Large-scale structures in the universe form over time in these stills from a supercomputer simulation of the evolution of the universe. (Image credit: Habib et al./Argonne National Lab)

Scientists would love to be able to rewind the universe and watch what happened from the start. Since that's not possible, researchers must create their own mini-universes inside computers and unleash the laws of physics on them, to study their evolution.

Now researchers are planning the most detailed, largest-scale simulation of this kind to date. One of the main mysteries they hope to solve with it is the origin of the dark energy that's causing the universe to accelerate in its expansion.

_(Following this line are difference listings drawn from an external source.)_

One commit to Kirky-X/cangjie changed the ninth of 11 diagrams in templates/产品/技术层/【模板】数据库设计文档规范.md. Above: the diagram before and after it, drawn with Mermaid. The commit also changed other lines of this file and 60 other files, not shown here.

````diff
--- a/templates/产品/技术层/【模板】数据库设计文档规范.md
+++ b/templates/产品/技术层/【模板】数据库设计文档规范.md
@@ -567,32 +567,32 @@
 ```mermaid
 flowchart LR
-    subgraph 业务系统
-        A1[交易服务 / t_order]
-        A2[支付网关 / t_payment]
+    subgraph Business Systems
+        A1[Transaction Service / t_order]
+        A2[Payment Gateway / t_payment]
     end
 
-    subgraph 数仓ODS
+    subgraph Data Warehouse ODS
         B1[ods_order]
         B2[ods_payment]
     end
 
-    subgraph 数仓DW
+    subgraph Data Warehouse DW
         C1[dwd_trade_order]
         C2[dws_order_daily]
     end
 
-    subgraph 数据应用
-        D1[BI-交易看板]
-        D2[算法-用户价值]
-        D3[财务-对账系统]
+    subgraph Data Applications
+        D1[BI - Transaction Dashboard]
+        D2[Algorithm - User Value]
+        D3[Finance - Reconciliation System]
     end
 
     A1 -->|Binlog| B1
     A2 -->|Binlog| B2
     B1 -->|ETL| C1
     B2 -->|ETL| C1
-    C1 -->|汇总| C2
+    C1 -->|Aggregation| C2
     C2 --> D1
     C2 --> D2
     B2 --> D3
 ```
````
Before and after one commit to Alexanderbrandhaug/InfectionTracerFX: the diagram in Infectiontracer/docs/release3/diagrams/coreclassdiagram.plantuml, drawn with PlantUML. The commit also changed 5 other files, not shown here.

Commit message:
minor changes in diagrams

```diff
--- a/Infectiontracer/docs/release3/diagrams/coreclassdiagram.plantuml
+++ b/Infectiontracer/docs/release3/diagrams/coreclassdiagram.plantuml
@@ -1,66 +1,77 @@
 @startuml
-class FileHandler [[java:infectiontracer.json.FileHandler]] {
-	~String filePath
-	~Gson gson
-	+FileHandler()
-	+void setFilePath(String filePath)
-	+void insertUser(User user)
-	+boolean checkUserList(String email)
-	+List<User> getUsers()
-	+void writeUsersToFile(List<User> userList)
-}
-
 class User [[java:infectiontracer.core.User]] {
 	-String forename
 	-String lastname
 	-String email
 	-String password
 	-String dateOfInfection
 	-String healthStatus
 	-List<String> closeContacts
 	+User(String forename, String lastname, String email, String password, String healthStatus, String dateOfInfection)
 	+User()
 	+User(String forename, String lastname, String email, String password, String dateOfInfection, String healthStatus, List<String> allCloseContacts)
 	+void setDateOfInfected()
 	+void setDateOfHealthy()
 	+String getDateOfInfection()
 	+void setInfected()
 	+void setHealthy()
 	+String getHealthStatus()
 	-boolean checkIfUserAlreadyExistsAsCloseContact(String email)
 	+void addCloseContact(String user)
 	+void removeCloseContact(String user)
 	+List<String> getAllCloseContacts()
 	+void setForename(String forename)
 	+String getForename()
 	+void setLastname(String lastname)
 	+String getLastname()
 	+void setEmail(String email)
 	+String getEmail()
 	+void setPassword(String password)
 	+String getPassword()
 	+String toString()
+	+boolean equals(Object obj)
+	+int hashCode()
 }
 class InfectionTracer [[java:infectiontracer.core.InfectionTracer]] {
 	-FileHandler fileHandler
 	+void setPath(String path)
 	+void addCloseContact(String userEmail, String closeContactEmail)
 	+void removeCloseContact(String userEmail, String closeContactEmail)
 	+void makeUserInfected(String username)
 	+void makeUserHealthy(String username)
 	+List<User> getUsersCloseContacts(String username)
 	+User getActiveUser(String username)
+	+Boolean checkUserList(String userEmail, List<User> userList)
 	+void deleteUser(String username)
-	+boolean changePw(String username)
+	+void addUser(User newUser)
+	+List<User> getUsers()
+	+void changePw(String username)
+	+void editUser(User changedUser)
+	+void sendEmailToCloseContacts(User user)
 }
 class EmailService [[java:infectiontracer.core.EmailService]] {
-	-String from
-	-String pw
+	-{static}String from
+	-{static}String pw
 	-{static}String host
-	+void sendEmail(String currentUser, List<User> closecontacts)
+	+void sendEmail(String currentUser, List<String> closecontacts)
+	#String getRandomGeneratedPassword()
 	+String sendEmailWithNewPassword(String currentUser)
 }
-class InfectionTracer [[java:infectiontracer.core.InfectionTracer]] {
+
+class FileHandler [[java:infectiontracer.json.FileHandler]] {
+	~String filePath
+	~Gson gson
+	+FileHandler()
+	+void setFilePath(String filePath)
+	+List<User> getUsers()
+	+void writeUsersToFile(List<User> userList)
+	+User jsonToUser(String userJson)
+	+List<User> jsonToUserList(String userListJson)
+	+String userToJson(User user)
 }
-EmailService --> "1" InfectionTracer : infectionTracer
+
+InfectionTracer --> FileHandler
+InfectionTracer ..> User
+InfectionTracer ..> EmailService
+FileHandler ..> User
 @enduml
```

The new simulation is a project led by physicists Salman Habib and Katrin Heitmann of Illinois' Argonne National Laboratory, and will run on the lab's Mira supercomputer, the third-fastest computer in the world, starting in the next month or two. The program will use trillions of "particles" — elements in the simulation that stand in for small bits of matter. The computer will let time run, and watch as the particles move through space in response to the forces acting on them.

As the simulation progresses, these bits of matter will clump together under gravity to form larger and larger blobs representing galaxies, galaxy clusters and superclusters. To evolve the universe from the Big Bang 13.7 billion years forward to today, the simulation will take up to two weeks. [Video: Simulation of the Universe from Big Bang to Now]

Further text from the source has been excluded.